Detected change data —
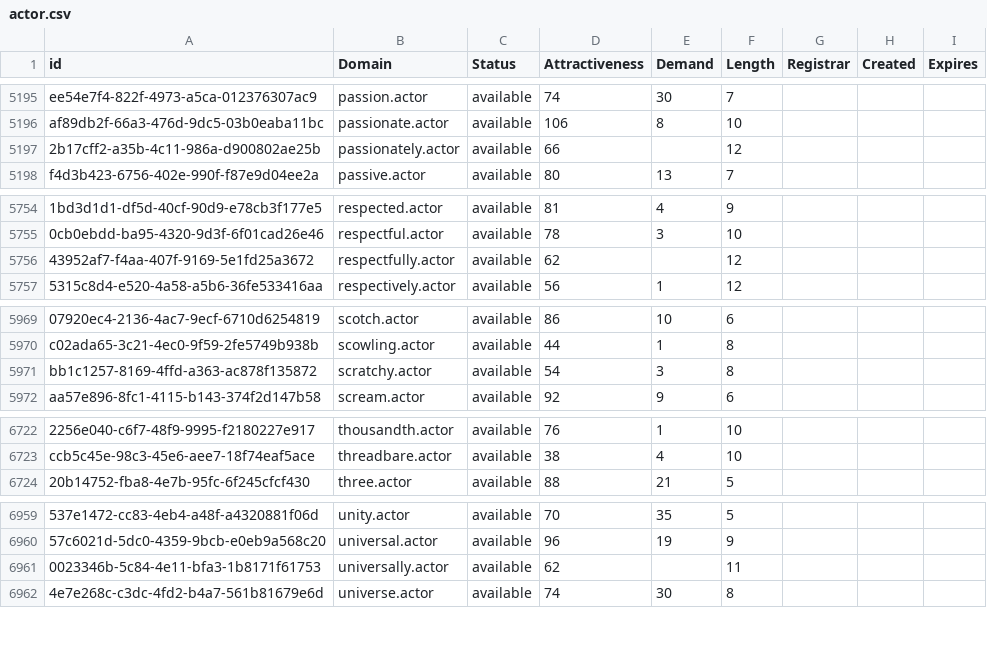
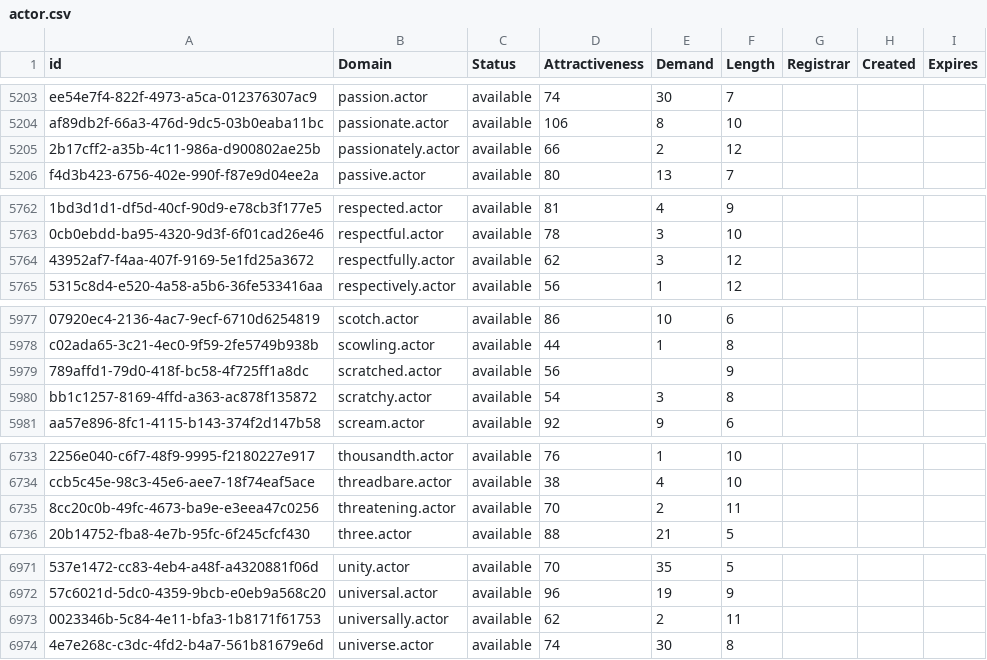
Before and after one commit to UniqueDomains/actor-oneword-domains, a CSV file: actor.csv, drawn as a sheet; only a part is shown, gaps mark what is left out; addresses are those after the commit; the diff covers the shown part only; the diff names each change by its address in the sheet, - before the commit and + after, or states it on an @@ line.

```diff
--- a/actor.csv
+++ b/actor.csv
-E5205 (Demand): (empty)
+E5205 (Demand): 2
-E5764 (Demand): (empty)
+E5764 (Demand): 3
+row 5979: 789affd1-79d0-418f-bc58-4f725ff1a8dc | scratched.actor | available | 56 |  | 9
+row 6735: 8cc20c0b-49fc-4673-ba9e-e3eea47c0256 | threatening.actor | available | 70 | 2 | 11
-E6973 (Demand): (empty)
+E6973 (Demand): 2
```
Also changed, not shown: 10 added rows elsewhere in this file, 2 other files.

TASK BRIEF — Exactly as written, return each line above and leave the pictures behind.

RESPONSE BOX —
Before and after one commit to UniqueDomains/actor-oneword-domains, a CSV file: actor.csv, drawn as a sheet; only a part is shown, gaps mark what is left out; addresses are those after the commit; the diff covers the shown part only; the diff names each change by its address in the sheet, - before the commit and + after, or states it on an @@ line.

```diff
--- a/actor.csv
+++ b/actor.csv
-E5205 (Demand): (empty)
+E5205 (Demand): 2
-E5764 (Demand): (empty)
+E5764 (Demand): 3
+row 5979: 789affd1-79d0-418f-bc58-4f725ff1a8dc | scratched.actor | available | 56 |  | 9
+row 6735: 8cc20c0b-49fc-4673-ba9e-e3eea47c0256 | threatening.actor | available | 70 | 2 | 11
-E6973 (Demand): (empty)
+E6973 (Demand): 2
```
Also changed, not shown: 10 added rows elsewhere in this file, 2 other files.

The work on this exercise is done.